Language is a system where the individual elements ‘signs’, take their overall meaning from HOW they are combined with other elements. Think of the English language spelling patterns and compare that with another language you know. Think of the road signs and their meanings or any other sign and its meaning.
de Saussure theory of linguistic signs. pg 6
• The signifier – the sequence of sounds (word), which makes up the sign e.g. w/a/t/e/r this is the symbol. • The signified – the mental or physical reality of the sign e.g. water.
The properties of language (unique) pg 9
• Displacement – talk about things that are not in sight. • Arbitrariness – no natural relationship between a word and it’s meaning. • Discreetness – separate or distinct. Each sound functions as an individual. • Duality – distinct sounds do not convey meaning but carry meaning when combined with other sounds. (ooo, eee, aaa by themselves no meaning). • Productivity – speakers produce and interpret an infinite number of new signals, able to produce a sentence without memorising. • Cultural transmission – language is passed on from one generation to the next (mother tongue).

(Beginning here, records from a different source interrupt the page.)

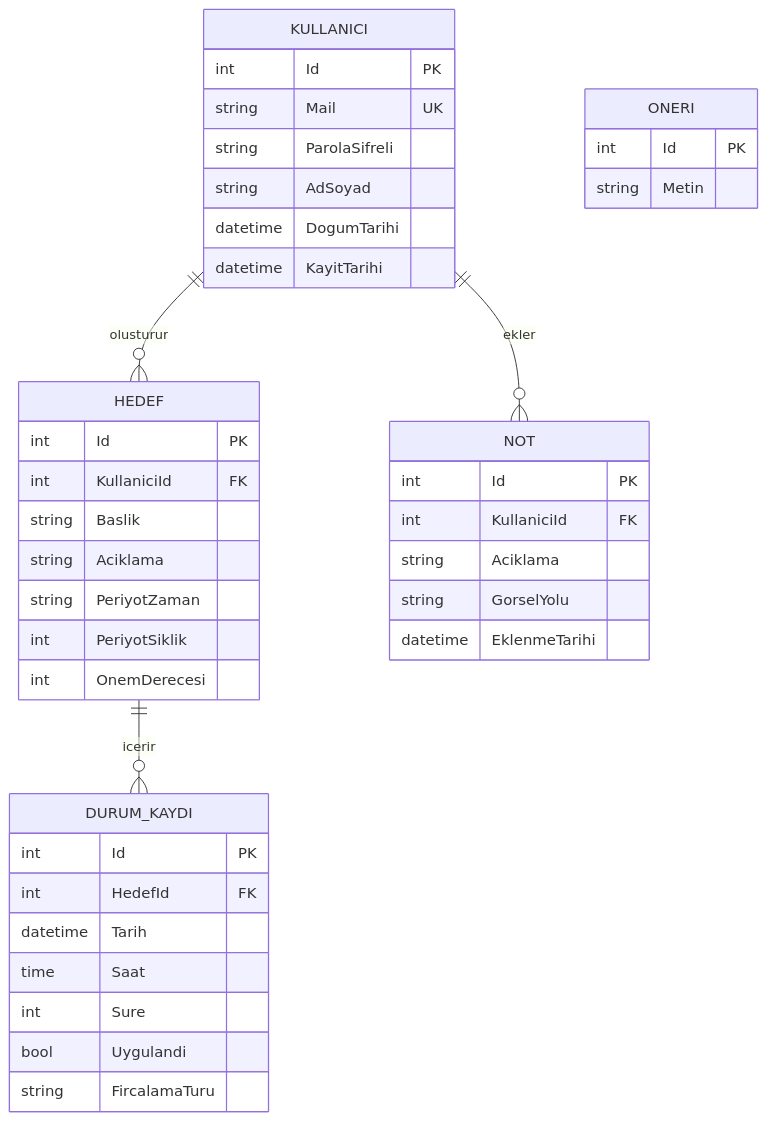
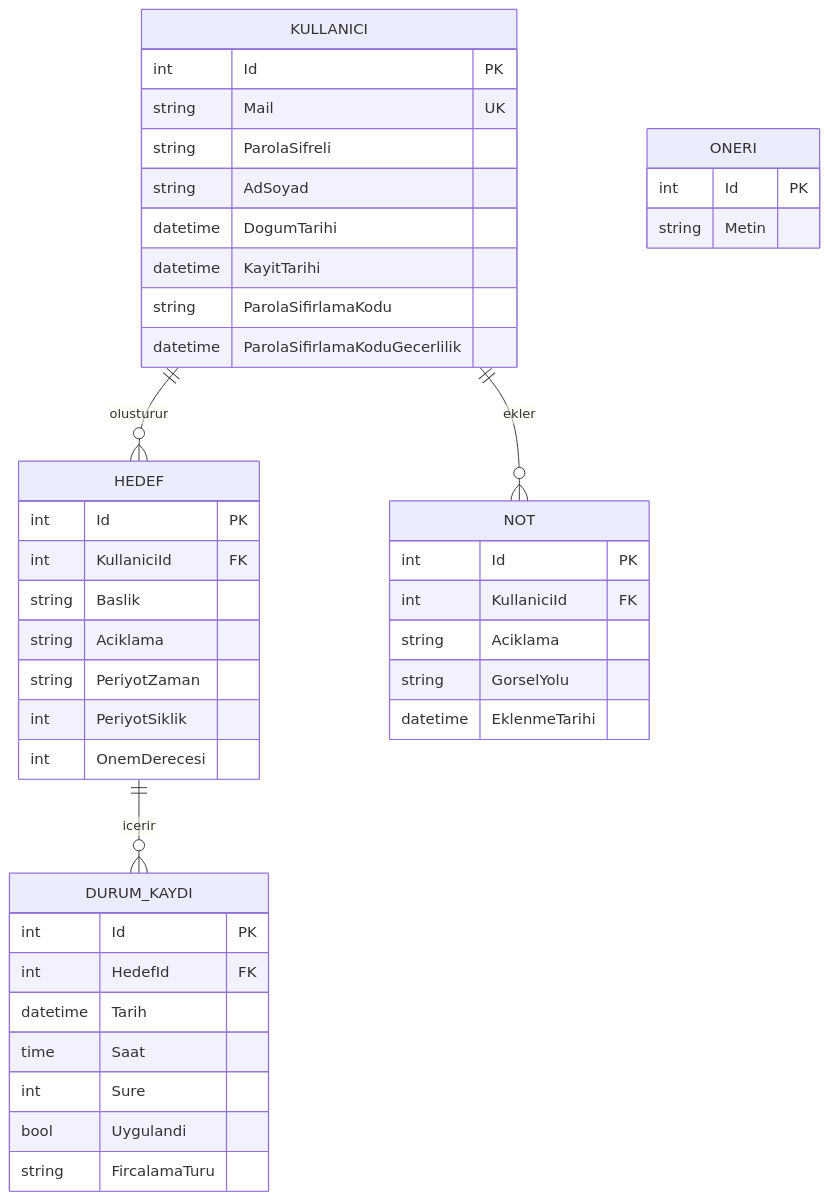
One commit to nanchash/agizbakim changed the diagram in docs/veritabani-semasi.md. Above: the diagram before and after it, drawn with Mermaid. The commit also changed other lines of this file and 1 other file, not shown here.

Commit message:
README ve DB semasini parola sifirlama kod akisiyla guncelle
Dogrulama kodu ile parola sifirlama ve profilde mevcut parola
zorunlulugu README'ye, yeni Kullanici alanlari veritabani semasina
yansitildi. Mail ayarlarinin artik parola sifirlama icin de gerekli
oldugu belirtildi.

````diff
--- a/docs/veritabani-semasi.md
+++ b/docs/veritabani-semasi.md
@@ -5,48 +5,50 @@
 ```mermaid
 erDiagram
     KULLANICI ||--o{ HEDEF : olusturur
     KULLANICI ||--o{ NOT : ekler
     HEDEF ||--o{ DURUM_KAYDI : icerir
 
     KULLANICI {
         int Id PK
         string Mail UK
         string ParolaSifreli
         string AdSoyad
         datetime DogumTarihi
         datetime KayitTarihi
+        string ParolaSifirlamaKodu
+        datetime ParolaSifirlamaKoduGecerlilik
     }
 
     HEDEF {
         int Id PK
         int KullaniciId FK
         string Baslik
         string Aciklama
         string PeriyotZaman
         int PeriyotSiklik
         int OnemDerecesi
     }
 
     DURUM_KAYDI {
         int Id PK
         int HedefId FK
         datetime Tarih
         time Saat
         int Sure
         bool Uygulandi
         string FircalamaTuru
     }
 
     NOT {
         int Id PK
         int KullaniciId FK
         string Aciklama
         string GorselYolu
         datetime EklenmeTarihi
     }
 
     ONERI {
         int Id PK
         string Metin
     }
 ```
````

Words and word formation (the structure of words)
Morpheme – pg 63
• the smallest meaningful unit of a language.
e.g. –ful, -er, un-, ive.
Free morphemes – pg 65
• independent words, simple can’t be broken down.
car, sure, fine, chew, school, a, the,
Two kinds –
• content/lexical morphemes
Open group-new words can be added. They carry meaning – fine, chew.
• function/grammatical morphemes
Closed group-new words hardly ever added. When attached, work together with content – but, if, this, and.
Bound morphemes – pg 67
• can not occur unattached. (not a word on its own)
• also called affixes. e.g. –ful, un-, -s, -er.
• the base or the stem is the morpheme to which prefixes and suffixes are attached. e.g. safe, drive, tangle.
Inflectional morphemes- pg 68
• do not change the grammatical status of a word.
e.g school (noun), schools (noun), talk (verb), talked (verb) • can change quantities, tenses, plurality. [pic]
see page 69 as well.
Derivational morphemes – pg 69
• these change the grammatical class of a word
e.g. –ly slowly
verb adjective adverb
Language and meanings.
Nature of meaning.
• Language is a conduit/channel along which thoughts are transferred. • Meaning can’t be separated from language.
• can have a variety of forms called variant forms.
• when change from one to another, meaning changes as well.
Acquisition – what we are born with, learn as we grow up to about 13 years of age. Learning – what we are formally taught, from about 13 years.
• Imitation –
child imitates language they hear around them.
• Innateness –
humans born with a capacity for a language development. • Input -
motherese/caretaker speech, more time spent with.
• Cognitive –
child develops a concept first, able to remember/make sense of words of language.
Chapter 8 cont…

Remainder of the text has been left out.